  11. Hi I am having issues getting an external RTC (DS1307) to work properly on the OrangePi + 2E I am using the current version of ARMBIAN 5.6.5 (Stretch) The hardware side of things works perfectly. If I use i2cdetect -y 0, I see the I2C bus transaction on an oscilloscope and I also see the device as shown 0 1 2 3 4 5 6 7 8 9 a b c d e f 00: -- -- -- -- -- -- -- -- -- -- -- -- -- 10: -- -- -- -- -- -- -- -- -- -- -- -- -- -- -- -- 20: -- -- -- -- -- -- -- -- -- -- -- -- -- -- -- -- 30: -- -- -- -- -- -- -- -- -- -- -- -- -- -- -- -- 40: -- -- -- -- -- -- -- -- -- -- -- -- -- -- -- -- 50: -- -- -- -- -- -- -- -- -- -- -- -- -- -- -- -- 60: -- -- -- -- -- -- -- -- 68 -- -- -- -- -- -- -- 70: -- -- -- -- -- -- -- -- The problem is when I try and attach a driver to this device permanently, it seems to work until I have to reboot or power down. When I reboot, the device is again displaying as above. I do not see "UU" as I would expect. I followed the steps here, but it doesn't work. It does seem to work, however on older versions of Armbian. https://forum.armbian.com/topic/4074-real-time-clock-ds3231/ I have done all the steps as per the thread, I also made changes to rc.local, but none of these work. All that happens is the OrangePi boots up to some arbitrary time until it can get the correct time via NTP. So obviously the driver is not being loaded at boot and the rest of the system fails to get time from it so it falls back to NTP. Any suggestions or perhaps the correct way of doing this?
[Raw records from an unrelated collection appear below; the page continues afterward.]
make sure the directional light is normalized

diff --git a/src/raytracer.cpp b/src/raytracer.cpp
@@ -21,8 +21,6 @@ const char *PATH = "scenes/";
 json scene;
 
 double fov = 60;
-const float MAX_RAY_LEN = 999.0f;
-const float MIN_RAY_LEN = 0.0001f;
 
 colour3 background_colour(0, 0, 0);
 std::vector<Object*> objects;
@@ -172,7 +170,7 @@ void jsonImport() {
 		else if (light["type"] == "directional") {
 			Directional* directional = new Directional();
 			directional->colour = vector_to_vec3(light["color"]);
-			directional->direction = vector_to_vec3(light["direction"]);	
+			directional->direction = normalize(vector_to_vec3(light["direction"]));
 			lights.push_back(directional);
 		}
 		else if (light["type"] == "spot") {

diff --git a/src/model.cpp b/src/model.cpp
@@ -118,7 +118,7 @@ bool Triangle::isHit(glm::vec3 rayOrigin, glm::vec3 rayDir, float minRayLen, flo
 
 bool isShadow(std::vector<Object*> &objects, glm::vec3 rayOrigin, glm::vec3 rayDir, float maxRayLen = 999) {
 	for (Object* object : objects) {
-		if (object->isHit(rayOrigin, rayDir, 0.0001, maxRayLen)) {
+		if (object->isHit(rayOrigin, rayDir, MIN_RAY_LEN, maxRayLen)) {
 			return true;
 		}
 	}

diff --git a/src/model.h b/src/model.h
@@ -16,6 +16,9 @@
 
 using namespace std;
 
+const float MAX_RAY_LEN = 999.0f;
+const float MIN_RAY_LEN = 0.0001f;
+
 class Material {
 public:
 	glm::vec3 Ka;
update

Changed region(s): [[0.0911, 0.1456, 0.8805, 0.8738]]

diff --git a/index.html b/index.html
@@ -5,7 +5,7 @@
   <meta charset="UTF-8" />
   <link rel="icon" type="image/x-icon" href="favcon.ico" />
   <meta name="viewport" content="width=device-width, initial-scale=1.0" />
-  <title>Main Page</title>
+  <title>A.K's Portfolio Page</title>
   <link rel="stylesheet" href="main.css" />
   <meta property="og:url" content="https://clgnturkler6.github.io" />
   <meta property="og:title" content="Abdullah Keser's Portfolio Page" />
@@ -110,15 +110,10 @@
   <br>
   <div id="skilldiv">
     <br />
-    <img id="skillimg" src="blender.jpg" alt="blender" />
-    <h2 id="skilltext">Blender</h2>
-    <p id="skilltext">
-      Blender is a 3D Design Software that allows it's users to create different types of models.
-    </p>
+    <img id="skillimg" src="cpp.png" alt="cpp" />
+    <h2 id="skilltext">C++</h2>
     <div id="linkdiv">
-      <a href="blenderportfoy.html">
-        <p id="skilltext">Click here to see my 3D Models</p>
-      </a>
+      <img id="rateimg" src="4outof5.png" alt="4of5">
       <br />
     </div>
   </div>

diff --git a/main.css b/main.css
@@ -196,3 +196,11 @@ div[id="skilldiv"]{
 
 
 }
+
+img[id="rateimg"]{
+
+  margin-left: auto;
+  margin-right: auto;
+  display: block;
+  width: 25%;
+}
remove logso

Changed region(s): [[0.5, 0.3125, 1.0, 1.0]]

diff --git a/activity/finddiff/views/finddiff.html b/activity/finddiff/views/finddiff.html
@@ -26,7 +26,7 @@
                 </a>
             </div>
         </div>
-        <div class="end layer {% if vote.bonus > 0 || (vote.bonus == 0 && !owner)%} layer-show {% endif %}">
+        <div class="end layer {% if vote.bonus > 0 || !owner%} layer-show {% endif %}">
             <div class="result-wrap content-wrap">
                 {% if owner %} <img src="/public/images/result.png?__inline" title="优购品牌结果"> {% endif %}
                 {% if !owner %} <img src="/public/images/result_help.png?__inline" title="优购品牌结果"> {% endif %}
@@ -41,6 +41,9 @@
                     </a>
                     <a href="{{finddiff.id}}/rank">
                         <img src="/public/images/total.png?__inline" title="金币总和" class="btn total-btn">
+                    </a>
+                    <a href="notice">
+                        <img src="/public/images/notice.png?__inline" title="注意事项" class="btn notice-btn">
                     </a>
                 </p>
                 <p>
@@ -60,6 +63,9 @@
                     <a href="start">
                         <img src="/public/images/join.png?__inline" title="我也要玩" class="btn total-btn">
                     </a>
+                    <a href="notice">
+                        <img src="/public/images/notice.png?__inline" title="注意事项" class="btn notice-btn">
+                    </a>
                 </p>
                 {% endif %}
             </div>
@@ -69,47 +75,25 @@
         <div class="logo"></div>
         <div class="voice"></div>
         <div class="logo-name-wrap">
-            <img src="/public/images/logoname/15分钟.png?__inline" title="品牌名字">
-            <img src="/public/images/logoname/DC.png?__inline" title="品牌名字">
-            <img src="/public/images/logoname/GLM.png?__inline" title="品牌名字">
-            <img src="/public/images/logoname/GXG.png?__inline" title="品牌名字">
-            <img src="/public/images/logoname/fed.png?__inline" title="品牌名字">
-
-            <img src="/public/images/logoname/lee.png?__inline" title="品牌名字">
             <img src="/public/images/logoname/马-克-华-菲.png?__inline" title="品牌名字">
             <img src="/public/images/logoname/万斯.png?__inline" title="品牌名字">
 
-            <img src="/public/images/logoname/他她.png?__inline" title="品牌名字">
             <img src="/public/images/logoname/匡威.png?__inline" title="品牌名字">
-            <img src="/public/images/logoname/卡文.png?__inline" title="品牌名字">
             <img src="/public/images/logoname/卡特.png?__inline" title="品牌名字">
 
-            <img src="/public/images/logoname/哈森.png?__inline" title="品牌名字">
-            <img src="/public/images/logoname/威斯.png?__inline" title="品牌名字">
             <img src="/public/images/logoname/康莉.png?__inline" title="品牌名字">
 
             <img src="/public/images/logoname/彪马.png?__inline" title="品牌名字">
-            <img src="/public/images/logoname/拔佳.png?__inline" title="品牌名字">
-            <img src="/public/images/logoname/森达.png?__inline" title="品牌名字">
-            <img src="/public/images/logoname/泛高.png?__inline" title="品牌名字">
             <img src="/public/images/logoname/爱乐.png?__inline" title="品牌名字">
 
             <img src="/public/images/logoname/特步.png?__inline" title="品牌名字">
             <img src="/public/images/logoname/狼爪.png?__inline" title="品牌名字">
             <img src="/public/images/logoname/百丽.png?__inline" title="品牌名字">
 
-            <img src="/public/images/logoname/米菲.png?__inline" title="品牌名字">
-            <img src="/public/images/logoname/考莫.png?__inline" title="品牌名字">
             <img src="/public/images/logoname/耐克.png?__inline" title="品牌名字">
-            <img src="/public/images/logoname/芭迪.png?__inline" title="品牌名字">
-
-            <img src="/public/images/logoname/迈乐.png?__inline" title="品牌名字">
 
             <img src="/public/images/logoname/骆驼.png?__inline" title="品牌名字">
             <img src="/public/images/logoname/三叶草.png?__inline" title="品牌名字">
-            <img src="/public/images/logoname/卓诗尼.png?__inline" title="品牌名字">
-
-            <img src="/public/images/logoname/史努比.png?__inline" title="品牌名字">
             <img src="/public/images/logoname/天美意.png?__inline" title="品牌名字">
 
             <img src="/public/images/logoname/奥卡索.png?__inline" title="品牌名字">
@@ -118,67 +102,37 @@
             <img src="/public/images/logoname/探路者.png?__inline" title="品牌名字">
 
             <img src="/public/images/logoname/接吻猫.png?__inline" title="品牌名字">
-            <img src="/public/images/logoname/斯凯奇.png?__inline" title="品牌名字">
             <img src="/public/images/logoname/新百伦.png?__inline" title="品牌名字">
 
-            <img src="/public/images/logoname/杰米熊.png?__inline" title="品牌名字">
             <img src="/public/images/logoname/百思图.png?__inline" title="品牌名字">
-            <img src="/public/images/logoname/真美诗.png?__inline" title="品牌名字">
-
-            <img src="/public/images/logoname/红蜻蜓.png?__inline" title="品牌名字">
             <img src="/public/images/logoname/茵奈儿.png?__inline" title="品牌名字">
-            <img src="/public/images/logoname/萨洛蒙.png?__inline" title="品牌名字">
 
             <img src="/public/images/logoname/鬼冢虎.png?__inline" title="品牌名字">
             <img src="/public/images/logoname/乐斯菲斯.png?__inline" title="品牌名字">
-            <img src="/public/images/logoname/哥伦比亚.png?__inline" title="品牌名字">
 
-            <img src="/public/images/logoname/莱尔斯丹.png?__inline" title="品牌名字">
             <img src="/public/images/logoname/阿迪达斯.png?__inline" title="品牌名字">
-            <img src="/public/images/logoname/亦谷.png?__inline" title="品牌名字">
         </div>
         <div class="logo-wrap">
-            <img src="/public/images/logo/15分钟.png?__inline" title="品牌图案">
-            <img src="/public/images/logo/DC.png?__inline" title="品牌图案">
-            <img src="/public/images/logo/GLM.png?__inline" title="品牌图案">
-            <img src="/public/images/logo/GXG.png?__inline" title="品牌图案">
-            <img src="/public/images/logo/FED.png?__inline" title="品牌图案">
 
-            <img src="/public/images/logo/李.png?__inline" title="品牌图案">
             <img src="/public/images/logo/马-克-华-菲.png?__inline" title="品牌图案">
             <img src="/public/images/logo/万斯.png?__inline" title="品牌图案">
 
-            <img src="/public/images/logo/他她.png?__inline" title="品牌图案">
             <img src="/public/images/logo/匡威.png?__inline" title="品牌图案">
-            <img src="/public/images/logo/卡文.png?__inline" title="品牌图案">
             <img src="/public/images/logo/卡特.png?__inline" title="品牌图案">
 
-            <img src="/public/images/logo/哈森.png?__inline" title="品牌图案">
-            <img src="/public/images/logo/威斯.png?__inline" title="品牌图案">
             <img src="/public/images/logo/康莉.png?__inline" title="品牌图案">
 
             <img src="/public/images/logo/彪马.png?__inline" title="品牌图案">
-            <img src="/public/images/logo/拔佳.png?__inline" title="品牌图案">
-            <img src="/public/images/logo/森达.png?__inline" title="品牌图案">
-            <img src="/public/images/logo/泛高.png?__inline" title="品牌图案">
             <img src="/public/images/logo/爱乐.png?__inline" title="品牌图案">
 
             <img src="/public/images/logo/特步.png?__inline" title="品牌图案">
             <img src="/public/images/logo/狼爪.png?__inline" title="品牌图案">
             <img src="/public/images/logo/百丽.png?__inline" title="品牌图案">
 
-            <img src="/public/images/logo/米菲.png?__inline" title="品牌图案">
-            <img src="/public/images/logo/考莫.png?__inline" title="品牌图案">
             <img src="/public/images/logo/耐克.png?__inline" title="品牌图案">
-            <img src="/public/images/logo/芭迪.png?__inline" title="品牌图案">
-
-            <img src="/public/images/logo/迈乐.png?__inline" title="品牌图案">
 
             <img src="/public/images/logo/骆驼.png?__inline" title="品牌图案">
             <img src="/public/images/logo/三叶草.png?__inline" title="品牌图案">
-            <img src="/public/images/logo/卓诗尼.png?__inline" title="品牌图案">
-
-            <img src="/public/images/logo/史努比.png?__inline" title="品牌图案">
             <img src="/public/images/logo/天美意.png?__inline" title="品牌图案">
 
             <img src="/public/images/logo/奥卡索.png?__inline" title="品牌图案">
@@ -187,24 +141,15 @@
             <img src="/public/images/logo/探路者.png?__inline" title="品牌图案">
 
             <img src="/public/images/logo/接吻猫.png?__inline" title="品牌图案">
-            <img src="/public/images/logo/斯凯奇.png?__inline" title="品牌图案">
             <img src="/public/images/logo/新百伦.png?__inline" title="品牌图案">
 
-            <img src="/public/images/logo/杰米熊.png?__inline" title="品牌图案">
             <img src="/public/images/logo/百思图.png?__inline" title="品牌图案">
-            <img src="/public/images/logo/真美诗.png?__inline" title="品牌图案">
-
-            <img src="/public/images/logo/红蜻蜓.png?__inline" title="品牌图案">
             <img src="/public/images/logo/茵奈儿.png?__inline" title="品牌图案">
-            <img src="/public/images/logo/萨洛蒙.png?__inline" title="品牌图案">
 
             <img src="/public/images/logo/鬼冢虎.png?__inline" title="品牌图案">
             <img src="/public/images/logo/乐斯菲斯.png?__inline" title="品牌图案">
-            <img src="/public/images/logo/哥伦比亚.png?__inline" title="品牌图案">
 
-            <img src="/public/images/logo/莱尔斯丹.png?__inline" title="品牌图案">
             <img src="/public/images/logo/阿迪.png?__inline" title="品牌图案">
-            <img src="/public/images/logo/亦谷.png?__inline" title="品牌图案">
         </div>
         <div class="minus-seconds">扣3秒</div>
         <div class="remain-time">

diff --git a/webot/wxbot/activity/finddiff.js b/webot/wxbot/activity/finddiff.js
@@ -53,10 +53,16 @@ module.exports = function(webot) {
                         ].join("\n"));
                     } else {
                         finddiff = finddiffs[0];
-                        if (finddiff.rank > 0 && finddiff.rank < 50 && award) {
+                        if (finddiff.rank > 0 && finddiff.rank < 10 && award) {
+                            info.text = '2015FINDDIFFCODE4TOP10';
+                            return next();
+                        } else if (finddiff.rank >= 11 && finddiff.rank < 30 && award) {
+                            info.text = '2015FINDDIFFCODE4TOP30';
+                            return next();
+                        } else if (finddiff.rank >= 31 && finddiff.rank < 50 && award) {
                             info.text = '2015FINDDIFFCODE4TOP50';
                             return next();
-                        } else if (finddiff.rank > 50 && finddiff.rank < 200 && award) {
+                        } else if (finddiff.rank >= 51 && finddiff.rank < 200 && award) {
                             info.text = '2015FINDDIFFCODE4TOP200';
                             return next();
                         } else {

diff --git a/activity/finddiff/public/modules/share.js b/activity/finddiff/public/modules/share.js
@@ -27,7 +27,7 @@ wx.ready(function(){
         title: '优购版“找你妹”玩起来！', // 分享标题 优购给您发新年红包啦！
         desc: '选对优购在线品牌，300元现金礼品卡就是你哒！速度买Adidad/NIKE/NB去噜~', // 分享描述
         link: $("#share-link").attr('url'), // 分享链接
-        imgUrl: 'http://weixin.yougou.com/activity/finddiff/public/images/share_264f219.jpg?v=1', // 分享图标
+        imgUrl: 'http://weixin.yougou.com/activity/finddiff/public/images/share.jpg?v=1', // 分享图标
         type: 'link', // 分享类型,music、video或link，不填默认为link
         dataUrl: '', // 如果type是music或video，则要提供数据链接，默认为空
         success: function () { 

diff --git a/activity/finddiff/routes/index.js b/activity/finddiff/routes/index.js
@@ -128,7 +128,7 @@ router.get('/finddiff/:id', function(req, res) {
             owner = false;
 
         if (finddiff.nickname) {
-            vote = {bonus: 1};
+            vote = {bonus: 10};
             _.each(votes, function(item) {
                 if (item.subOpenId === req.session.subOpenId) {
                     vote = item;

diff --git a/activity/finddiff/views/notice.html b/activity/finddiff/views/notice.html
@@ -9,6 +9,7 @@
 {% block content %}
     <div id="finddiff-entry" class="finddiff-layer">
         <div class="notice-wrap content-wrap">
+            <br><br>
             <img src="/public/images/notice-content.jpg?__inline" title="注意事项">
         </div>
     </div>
  12. Hello there I have had great success using Armbian as a base OS to run my commercial application. Finally free of Microsoft Windows CE However the time is now at hand when I need to clean things up before it goes out in the field. As far as possible I need to hide some stuff and one of the things I need to do is as follows: 1. Disable (or hide- I prefer this as it is needs to be re-enabled if we have problems) the text that scrolls during boot. 2. Change the black background with the Armbian logo in the middle. I preferably want to change this to our own logo and some custom text, retaining the Armbian logo at a different position. I suspect this stuff is in uboot, and I would appreciate it if you could tell me where to look, and if this happens to be compiled into uboot, a pointer as to where I can find information how to do it. I have never gone this far down the rabbit hole with Linux so I appreciate any/all help.
  13. Thanks for the info- I spoke to Steven at OrangePi and he explained to me how this works in much detail which also confirms that secure boot is a WIP. In the meantime, until it works (and when it does I will be eagerly ready to try it), we will enclose the device in a steel box, until at least Linux is booted and we can run our own security apps and daemons.
  14. Hi all I need to develop a customized application on the OrangePi that uses this Allwinner H3 chip. So everything about this is the standard Armbian, with one change- I need to add security code into the loader to secure the board Prior to this I have only ever developed superloop C code on processors such as these i.e. no OS present. In those cases we had the development tools from the vendor or a JTAG probe. What I need to do is I need to customize the loader code to do certain security tasks. My question is, where is this loader sitting? (presumably its in the FLASH), and, is its source part of this distribution? Also, when they make these boards, how do they install these loaders onto the blank boards? It would be most useful if I could know what happens after CPU reset- I presume the CPU starts booting from the FLASH and then executes the loader found there. Initially a JTAG tool is required to put this loader on the board presumably?